B number: 
Principal applicant name: 
Heather Whalley | University of Edinburgh
Miss Amelia Edmonson-Stait, Dr Alex Kwong
Title of project: 
Identifying markers for brain signatures of adolescent depression and depression risk
Proposal summary: 

We currently have another proposal (B3421) investigating the brain signatures of adolescent depression and depression risk. In order to fully examine this project, we are running some initial analysis to define the most robust markers of depression across adolescence. From preliminary analysis and other research, we have found that trajectories of depressive symptoms may be robust markers for some brain signatures. Additionally, these trajectories could mediate the relationship between early risk factors and later brain signatures. Therefore, we are running additional analysis on the trajectories to validate these findings and we will examine them with the following methods. Please note, we already have access to the data, this is a student project using that data.

Depression can take on the shape of different trajectories. For some individuals symptoms of depression may appear in childhood and persist into adulthood, whereas for others symptoms may not appear until adolescence or later in life and may either persist or diminish with time. It remains unclear what risk factors influence these different trajectories. One potential risk factor of interest is inflammation as this has been shown to associate with depression, as well as brain structure and function.
Unlike traditional cross-sectional studies analysing trajectories of depression allows investigation of how individuals change over time. We aim to investigate how inflammation in childhood may influence depression trajectories across development. This is a time period of critical brain development in which symptoms of depression typically first occur. First, we will test for associations between markers of inflammation in childhood with depression trajectories using latent growth curve modelling. Secondly, we will test for potential causality of these associations using Mendelian randomisation.
This will aid our understanding of how early life biomarkers, such as inflammation, influence trajectories of depression, which in turn may be related to altered brain development. These findings will further develop the project (B3421) investigating the causes and timings of brain changes related to depression.
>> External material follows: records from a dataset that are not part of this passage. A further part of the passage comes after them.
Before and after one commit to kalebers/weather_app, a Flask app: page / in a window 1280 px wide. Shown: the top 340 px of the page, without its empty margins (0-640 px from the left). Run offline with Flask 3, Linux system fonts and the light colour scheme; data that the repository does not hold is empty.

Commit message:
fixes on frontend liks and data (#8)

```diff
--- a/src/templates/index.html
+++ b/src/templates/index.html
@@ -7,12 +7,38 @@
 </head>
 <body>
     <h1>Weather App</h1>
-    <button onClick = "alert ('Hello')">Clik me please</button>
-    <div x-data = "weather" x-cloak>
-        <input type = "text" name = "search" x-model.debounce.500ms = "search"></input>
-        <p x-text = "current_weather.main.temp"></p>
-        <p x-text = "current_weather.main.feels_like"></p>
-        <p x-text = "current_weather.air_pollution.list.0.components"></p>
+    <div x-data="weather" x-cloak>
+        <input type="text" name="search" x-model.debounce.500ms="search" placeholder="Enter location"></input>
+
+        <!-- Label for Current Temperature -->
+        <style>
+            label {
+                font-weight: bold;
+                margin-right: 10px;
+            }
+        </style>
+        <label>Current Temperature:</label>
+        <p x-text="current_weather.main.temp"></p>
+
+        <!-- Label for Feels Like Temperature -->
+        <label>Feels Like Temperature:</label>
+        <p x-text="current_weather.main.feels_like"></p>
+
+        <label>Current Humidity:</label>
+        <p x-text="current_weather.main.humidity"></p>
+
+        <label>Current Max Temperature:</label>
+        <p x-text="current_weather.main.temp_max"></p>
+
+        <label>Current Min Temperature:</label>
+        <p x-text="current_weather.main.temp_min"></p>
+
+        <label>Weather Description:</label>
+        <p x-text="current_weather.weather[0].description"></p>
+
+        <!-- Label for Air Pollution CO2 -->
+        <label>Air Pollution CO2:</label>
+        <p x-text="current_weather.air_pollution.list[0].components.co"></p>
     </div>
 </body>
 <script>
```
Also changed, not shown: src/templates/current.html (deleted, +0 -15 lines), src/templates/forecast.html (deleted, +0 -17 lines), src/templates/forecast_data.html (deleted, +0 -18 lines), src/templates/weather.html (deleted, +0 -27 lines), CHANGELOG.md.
We will eventually link these trajectories to the brain related changes and examine how trajectories mediate the relationship between early biomarkers and later brain related changes.

Impact of research: 
Shed light on biological mechanisms underpinning depression
Date proposal received: 
Saturday, 28 August, 2021
Date proposal approved: 
Monday, 13 September, 2021
Mental health - Psychology, Psychiatry, Cognition